Before-and-after change records:
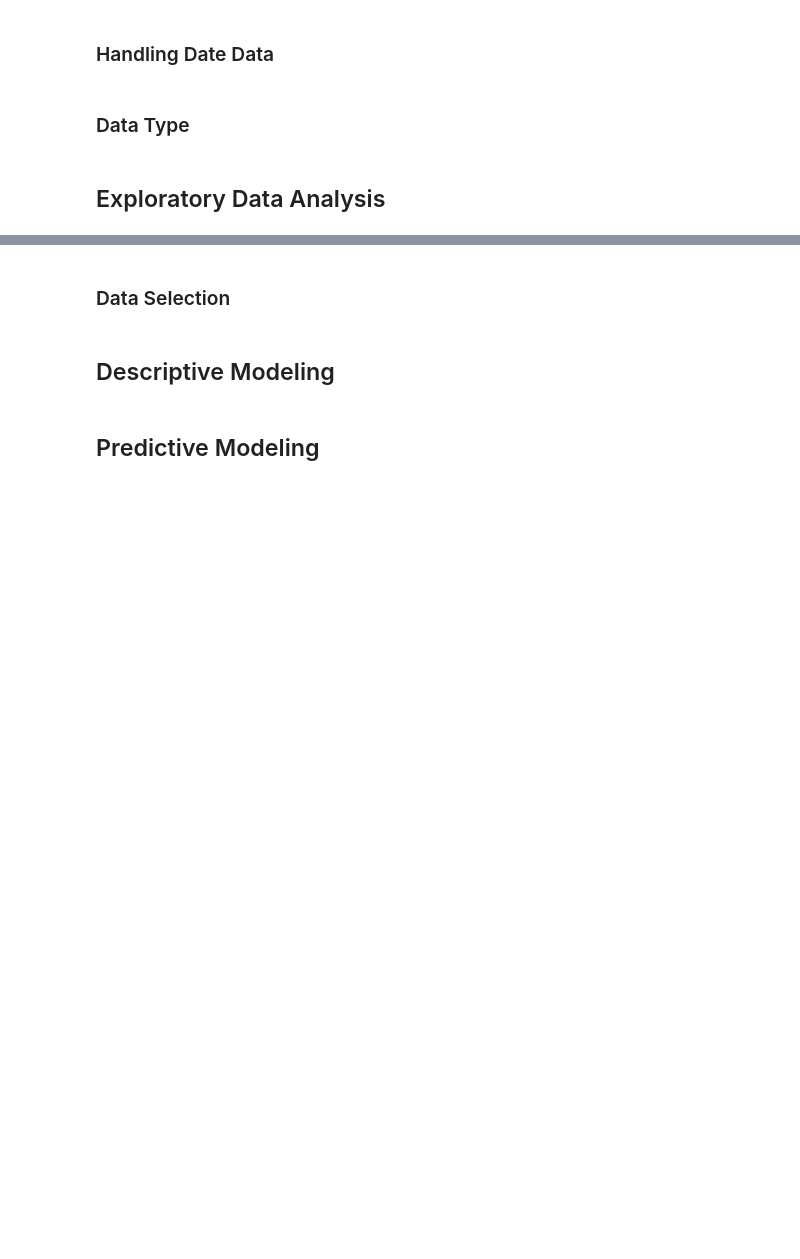
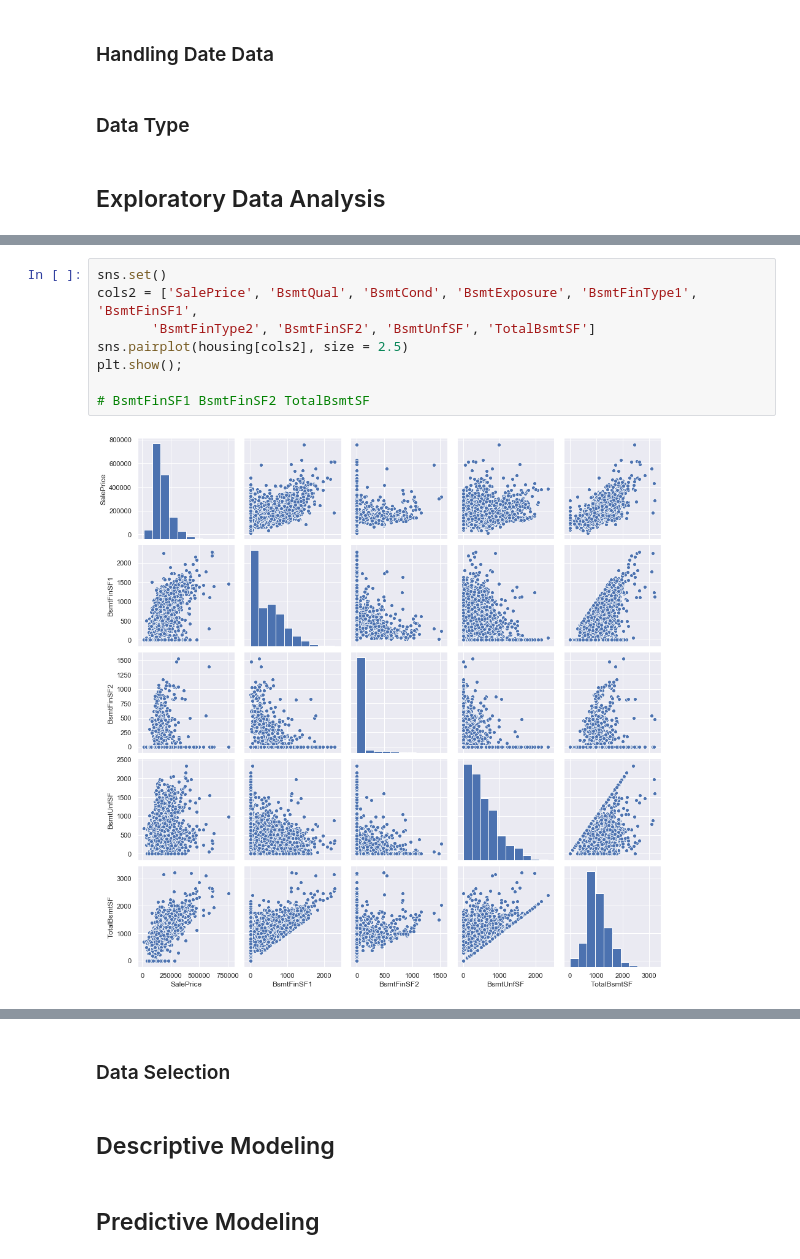
Before and after one commit to danieljinchoy/ames_housing_ml, a Jupyter notebook: ML Project.ipynb, the cells around one changed output, grey strips where cells are left out. Cells and saved outputs as stored; diff of their text form; blank space fills up the shorter version.

```diff
--- a/ML Project.ipynb
+++ b/ML Project.ipynb
@@ -143,0 +191,10 @@ sns.heatmap(corr,annot=True)
+# %%
+sns.set()
+cols2 = ['SalePrice', 'BsmtQual', 'BsmtCond', 'BsmtExposure', 'BsmtFinType1', 'BsmtFinSF1',
+       'BsmtFinType2', 'BsmtFinSF2', 'BsmtUnfSF', 'TotalBsmtSF']
+sns.pairplot(housing[cols2], size = 2.5)
+plt.show();
+
+# BsmtFinSF1 BsmtFinSF2 TotalBsmtSF
+# %% [output]
+[figure, added]
```
Also changed, not shown: parts of 11 cells of this notebook, 5 other files.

▸ Instructions for the task: Look for the string "ipynb" in the data above and return every line that has it.

▸ Response to this exercise:
Before and after one commit to danieljinchoy/ames_housing_ml, a Jupyter notebook: ML Project.ipynb, the cells around one changed output, grey strips where cells are left out. Cells and saved outputs as stored; diff of their text form; blank space fills up the shorter version.
--- a/ML Project.ipynb
+++ b/ML Project.ipynb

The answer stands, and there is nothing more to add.